View Full Version : UK's medical comparative-effectiveness studies

09-16-2009, 04:58 PM
Here is a link from a short editorial on it:
Link (http://www.nature.com/nature/journal/v461/n7262/full/461315b.html)

Here is the full article (Need Subscription):
Link (http://www.nature.com/news/2009/090916/full/461336a.html)

My question is, how is health care rationing dealt with now? How would it be dealt with under the different proposed plans? How would comparative cost/effectiveness studies be integrated into our future system?

One part of it that caught my eye:
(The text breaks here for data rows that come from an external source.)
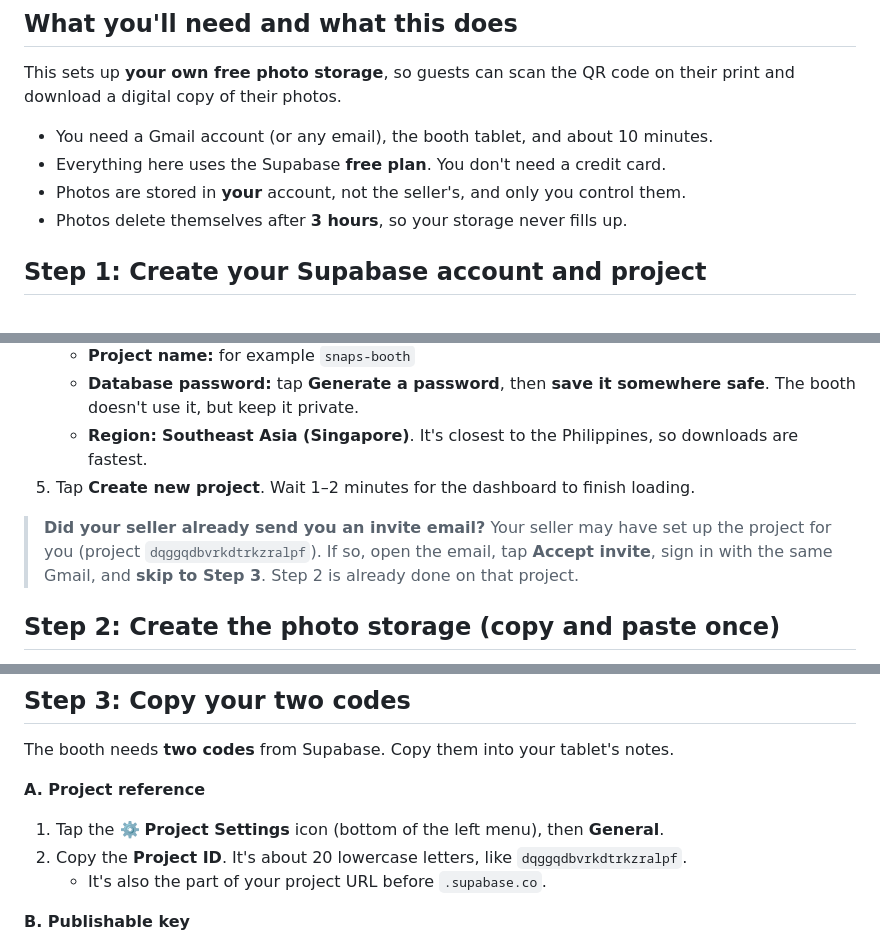
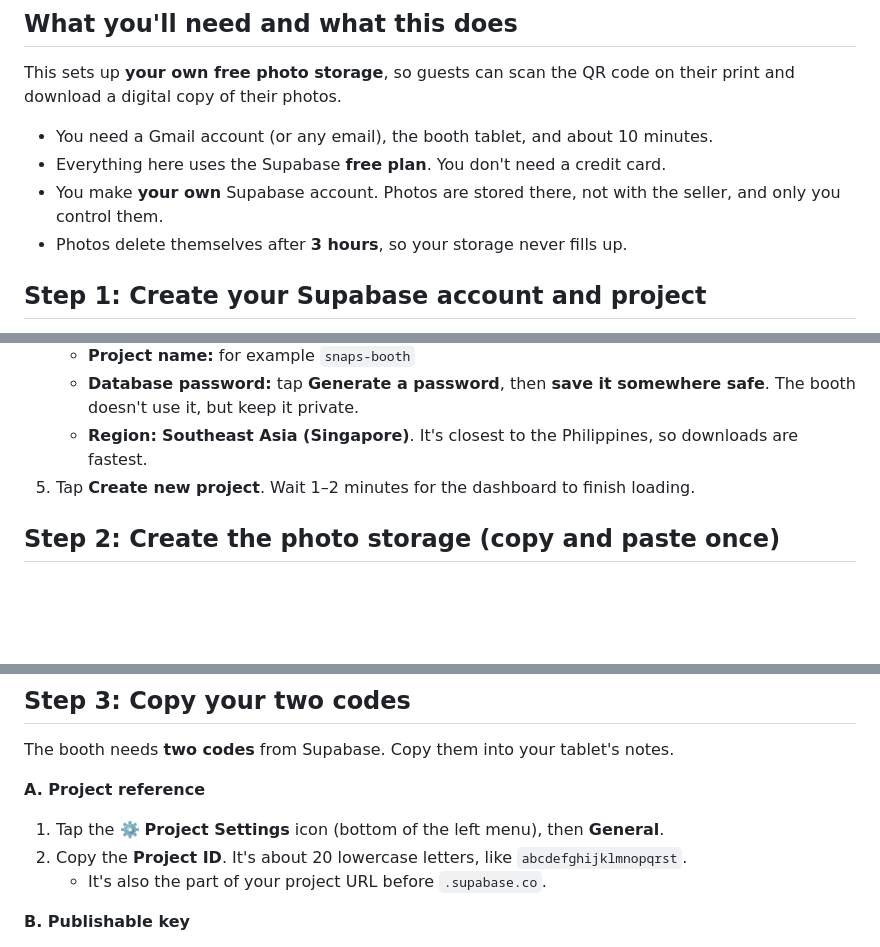
Before and after one commit to jeabels/photobooth-download, a Markdown page: CLIENT-SUPABASE-SETUP.md, 3 parts joined by grey strips. Rendered like a GitHub page; blank space fills up the shorter version.

Commit message:
Client guide: client creates their own Supabase account (no invite option)
Co-Authored-By: Claude Opus 5.5 <noreply@anthropic.com>
Claude-Session: https://claude.ai/code/session_01AQ7GApsypVAWYTaWXuhjKN

```diff
--- a/CLIENT-SUPABASE-SETUP.md
+++ b/CLIENT-SUPABASE-SETUP.md
@@ -6,7 +6,7 @@ This sets up **your own free photo storage**, so guests can scan the QR code on
 
 - You need a Gmail account (or any email), the booth tablet, and about 10 minutes.
 - Everything here uses the Supabase **free plan**. You don't need a credit card.
-- Photos are stored in **your** account, not the seller's, and only you control them.
+- You make **your own** Supabase account. Photos are stored there, not with the seller, and only you control them.
 - Photos delete themselves after **3 hours**, so your storage never fills up.
 
 ## Step 1: Create your Supabase account and project
@@ -19,8 +19,6 @@ This sets up **your own free photo storage**, so guests can scan the QR code on
    - **Database password:** tap **Generate a password**, then **save it somewhere safe**. The booth doesn't use it, but keep it private.
    - **Region:** **Southeast Asia (Singapore)**. It's closest to the Philippines, so downloads are fastest.
 5. Tap **Create new project**. Wait 1–2 minutes for the dashboard to finish loading.
-
-> **Did your seller already send you an invite email?** Your seller may have set up the project for you (project `dqggqdbvrkdtrkzralpf`). If so, open the email, tap **Accept invite**, sign in with the same Gmail, and **skip to Step 3**. Step 2 is already done on that project.
 
 ## Step 2: Create the photo storage (copy and paste once)
 
@@ -78,7 +76,7 @@ The booth needs **two codes** from Supabase. Copy them into your tablet's notes.
 
 **A. Project reference**
 1. Tap the ⚙️ **Project Settings** icon (bottom of the left menu), then **General**.
-2. Copy the **Project ID**. It's about 20 lowercase letters, like `dqggqdbvrkdtrkzralpf`.
+2. Copy the **Project ID**. It's about 20 lowercase letters, like `abcdefghijklmnopqrst`.
    - It's also the part of your project URL before `.supabase.co`.
 
 **B. Publishable key**
```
An immediate solution for the cancer drugs would be to bring down the cost of the drug. But NICE is not allowed to engage in direct debates with drug companies about the cost of their products, although there are various schemes that allow manufacturers who are keen to have their drug approved by NICE to offer 'discounts' to the NHS. Pfizer, for example, offered a deal in which the first cycle of sunitinib would be free to the NHS. NICE's chairman, Michael Rawlins, says it "gets up my nose a bit" when the agency is criticized for rationing when pharmaceutical companies escape criticism for their pricing

09-16-2009, 05:01 PM
How does all my previous questions relate to Medicare? Is Medicare allowed to bargain with the Pharmaceutical companies for lower prices, using the stick of not approving some procedure/drug if the private market does not work with them? If not, why are they not allowed to?

09-16-2009, 05:22 PM
i may be wrong...

but it think that medicare does not bargain, and is explicitly denied the ability to bargain by the medicare part D expansion under bush - it was a big debate, and the GOP won by getting that provision in.

09-18-2009, 07:35 AM